Clark-Pleasant has been one of the fastest-growing school districts in the county. While the school district isn’t enrolling 400 to 500 new students each year as it did six or seven years ago, the growth is expected to continue over the next decade. A demographic study conducted last year indicated that by 2023, the school district could have more than 7,400 students, a 19 percent increase.
Most of that growth is expected at the intermediate, middle and high schools. The middle and high schools have space for more students, but the intermediate school is nearly out of room.
Upgrading the athletic facilities isn’t taking resources away from the needs of Clark-Pleasant’s schools, Spray said. School officials are working now to reassess how many students can attend school in each building, and Spray expects to form committees and host public meetings this school year focused on how to best handle student growth.
Based on the number of students expected over the next decade, Spray doesn’t expect the school district will have to consider any major building projects at a school for at least five years. The athletic updates need to happen sooner, he said.
“This is a pretty significant need, so I would put this toward the top of the priority list,” he said.
Venter also asked Spray and representatives from CSO Architects why it’s necessary for Clark-Pleasant to carry out all of the projects simultaneously. The answer is that most of the projects affect one another: the track expansion and artificial turf addition, for example, need to be done at the same time. Working on the project together also saves on the cost of project supervisors and manpower, the officials said.
Wish list created
Spray told the board he knows this is a lightning rod proposal, which some residents will love and others will be critical of. But he believes it’s necessary to ensure Whiteland’s students have the best and most affordable athletics facilities possible.
Clark-Pleasant officials have been discussing plans to upgrade facilities in and around Whiteland’s football stadium since 2012, but this is the first time there’s been serious talk about how to pay for the changes.
Two years ago, Sears created a wish list of upgrades he wanted to make at the high school, including upgrading the locker rooms, expanding the track and adding artificial turf to the football stadium.
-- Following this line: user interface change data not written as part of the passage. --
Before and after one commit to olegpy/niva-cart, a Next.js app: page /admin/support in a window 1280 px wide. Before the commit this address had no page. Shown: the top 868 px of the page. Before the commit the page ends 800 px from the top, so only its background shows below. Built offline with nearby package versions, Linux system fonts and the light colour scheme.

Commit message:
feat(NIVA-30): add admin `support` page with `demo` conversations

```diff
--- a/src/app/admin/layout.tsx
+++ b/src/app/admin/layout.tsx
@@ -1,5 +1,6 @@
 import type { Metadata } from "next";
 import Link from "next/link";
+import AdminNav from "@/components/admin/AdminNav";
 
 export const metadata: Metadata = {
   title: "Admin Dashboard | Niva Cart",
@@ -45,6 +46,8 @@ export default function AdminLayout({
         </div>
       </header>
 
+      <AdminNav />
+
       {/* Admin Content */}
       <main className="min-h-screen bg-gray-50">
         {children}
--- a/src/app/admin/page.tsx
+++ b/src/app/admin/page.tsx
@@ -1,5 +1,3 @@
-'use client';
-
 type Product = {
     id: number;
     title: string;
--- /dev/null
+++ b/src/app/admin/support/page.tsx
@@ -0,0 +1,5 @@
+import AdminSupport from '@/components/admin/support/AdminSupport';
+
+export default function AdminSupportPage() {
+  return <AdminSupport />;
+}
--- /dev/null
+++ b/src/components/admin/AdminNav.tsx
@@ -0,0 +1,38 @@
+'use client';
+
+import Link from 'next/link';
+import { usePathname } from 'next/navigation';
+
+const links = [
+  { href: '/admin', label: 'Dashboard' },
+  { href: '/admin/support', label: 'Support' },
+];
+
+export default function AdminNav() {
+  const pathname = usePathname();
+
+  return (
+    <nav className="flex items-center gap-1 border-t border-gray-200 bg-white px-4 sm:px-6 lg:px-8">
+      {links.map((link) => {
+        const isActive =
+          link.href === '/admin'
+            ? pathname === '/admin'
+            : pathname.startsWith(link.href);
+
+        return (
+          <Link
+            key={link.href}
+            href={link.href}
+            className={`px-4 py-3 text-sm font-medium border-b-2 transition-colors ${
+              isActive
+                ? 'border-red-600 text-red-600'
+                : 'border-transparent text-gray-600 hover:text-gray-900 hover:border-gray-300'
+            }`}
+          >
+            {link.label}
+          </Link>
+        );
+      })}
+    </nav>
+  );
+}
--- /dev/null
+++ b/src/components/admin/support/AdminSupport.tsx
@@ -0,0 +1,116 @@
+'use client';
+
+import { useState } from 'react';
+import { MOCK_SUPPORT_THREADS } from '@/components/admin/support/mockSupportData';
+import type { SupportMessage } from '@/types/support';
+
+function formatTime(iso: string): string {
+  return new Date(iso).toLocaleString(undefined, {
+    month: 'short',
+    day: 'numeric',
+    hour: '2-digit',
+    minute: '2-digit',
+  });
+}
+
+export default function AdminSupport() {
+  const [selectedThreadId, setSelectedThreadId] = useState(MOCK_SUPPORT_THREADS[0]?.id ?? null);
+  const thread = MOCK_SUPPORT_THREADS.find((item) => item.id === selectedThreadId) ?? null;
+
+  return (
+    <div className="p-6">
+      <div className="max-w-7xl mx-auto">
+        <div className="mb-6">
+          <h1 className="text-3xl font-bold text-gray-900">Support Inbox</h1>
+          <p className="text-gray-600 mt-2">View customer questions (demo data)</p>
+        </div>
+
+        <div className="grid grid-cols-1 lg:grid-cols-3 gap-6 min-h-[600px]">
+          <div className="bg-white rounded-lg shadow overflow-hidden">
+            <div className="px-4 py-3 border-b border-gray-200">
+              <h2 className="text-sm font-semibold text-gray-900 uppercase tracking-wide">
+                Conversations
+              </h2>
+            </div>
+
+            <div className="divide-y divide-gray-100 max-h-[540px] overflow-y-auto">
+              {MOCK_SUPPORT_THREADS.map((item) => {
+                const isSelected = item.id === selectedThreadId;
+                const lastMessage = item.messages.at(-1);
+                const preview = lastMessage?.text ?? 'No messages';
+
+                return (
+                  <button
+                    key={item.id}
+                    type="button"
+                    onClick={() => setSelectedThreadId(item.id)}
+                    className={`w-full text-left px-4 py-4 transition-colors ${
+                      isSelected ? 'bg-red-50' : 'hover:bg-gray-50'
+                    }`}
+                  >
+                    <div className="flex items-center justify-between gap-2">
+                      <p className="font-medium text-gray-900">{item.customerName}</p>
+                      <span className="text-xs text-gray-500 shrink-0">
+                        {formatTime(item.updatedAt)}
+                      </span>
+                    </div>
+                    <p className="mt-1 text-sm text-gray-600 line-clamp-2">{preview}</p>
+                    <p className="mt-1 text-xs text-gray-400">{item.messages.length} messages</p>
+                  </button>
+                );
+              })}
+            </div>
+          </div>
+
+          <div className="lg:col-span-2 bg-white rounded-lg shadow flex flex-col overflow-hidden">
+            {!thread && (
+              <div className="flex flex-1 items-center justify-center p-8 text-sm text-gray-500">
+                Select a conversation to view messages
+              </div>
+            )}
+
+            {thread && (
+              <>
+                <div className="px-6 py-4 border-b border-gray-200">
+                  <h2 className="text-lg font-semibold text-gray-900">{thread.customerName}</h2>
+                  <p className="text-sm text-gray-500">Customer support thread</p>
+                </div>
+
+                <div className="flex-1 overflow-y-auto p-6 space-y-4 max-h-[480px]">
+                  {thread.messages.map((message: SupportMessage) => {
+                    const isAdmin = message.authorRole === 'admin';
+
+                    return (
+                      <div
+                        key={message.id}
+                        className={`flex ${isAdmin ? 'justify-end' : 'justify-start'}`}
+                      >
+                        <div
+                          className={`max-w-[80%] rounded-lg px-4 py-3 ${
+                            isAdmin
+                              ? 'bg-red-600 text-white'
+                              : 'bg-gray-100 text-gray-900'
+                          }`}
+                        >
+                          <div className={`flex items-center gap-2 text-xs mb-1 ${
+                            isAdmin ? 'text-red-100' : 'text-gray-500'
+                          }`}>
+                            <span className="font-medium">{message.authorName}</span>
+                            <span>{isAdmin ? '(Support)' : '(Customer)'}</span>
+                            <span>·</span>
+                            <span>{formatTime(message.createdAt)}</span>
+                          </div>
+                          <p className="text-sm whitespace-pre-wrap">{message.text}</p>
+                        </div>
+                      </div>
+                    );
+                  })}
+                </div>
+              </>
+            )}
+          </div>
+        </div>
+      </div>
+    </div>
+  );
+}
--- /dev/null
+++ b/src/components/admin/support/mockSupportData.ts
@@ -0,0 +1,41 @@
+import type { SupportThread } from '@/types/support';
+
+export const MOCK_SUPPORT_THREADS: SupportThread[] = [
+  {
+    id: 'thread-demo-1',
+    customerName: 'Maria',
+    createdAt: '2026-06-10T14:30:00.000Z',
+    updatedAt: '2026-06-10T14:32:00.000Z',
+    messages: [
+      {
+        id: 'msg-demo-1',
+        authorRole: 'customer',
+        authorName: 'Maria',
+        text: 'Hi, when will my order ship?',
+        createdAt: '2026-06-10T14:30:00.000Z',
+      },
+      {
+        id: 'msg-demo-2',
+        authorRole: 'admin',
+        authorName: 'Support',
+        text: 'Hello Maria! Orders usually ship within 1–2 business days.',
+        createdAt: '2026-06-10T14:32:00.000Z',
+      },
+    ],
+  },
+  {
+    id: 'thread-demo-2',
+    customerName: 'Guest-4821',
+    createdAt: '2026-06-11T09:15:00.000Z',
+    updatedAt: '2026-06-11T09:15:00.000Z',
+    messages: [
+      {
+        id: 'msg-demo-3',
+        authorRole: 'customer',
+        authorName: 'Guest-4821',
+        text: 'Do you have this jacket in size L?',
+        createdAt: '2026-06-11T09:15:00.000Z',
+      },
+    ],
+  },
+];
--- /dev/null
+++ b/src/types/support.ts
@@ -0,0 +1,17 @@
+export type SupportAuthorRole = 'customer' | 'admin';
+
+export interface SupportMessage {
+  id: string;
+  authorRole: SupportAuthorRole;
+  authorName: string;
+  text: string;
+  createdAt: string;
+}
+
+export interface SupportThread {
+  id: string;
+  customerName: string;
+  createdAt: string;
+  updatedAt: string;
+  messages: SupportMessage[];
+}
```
Clark-Pleasant used $141,000 from a 2011 advertising agreement with Johnson Memorial Hospital and Community Health Network to pay for about 700 new bleacher seats on the home side of the football stadium. He also received donations in exchange for name recognition to pay for pole barns used by Whiteland’s soccer, baseball and softball teams.
Over the summer, the school district used a $100,000 donation and tax dollars to replace bleachers on the visitor side of the stadium, which were becoming unsafe, Spray said.
But school officials also told Sears when he pitched the projects that he would have to find donors. By last spring, the search for donations had all but stopped, and he didn’t expect the upgrades would happen anytime soon.
“We’re kind of in a holding pattern,” Sears said in March. “Donations haven’t come in like we’ve hoped.”
But as more Whiteland parents, residents and students told him the track, football field, concession stands, locker rooms and other facilities were out of date, Spray decided the school district needed to find a way to afford new ones.
Other projects underway
Several other area school districts have either started or are planning construction projects as they’re either expecting more students over the next several years or need to ensure students have a safe place to learn.
At Center Grove Elementary and North Grove Elementary schools, the gymnasiums are being moved to the buildings’ exteriors and classrooms are being added. Greenwood schools just finished a project to add classrooms at Westwood Elementary and Southwest Elementary schools.
Nineveh-Hensley-Jackson’s school board voted earlier this year to add a wing onto Indian Creek Intermediate School for elementary students, as some sections of Indian Creek Elementary are more than 70 years old. Because 100 Indian Creek residents signed a petition challenging the project, that project will be decided by a petition race that began today.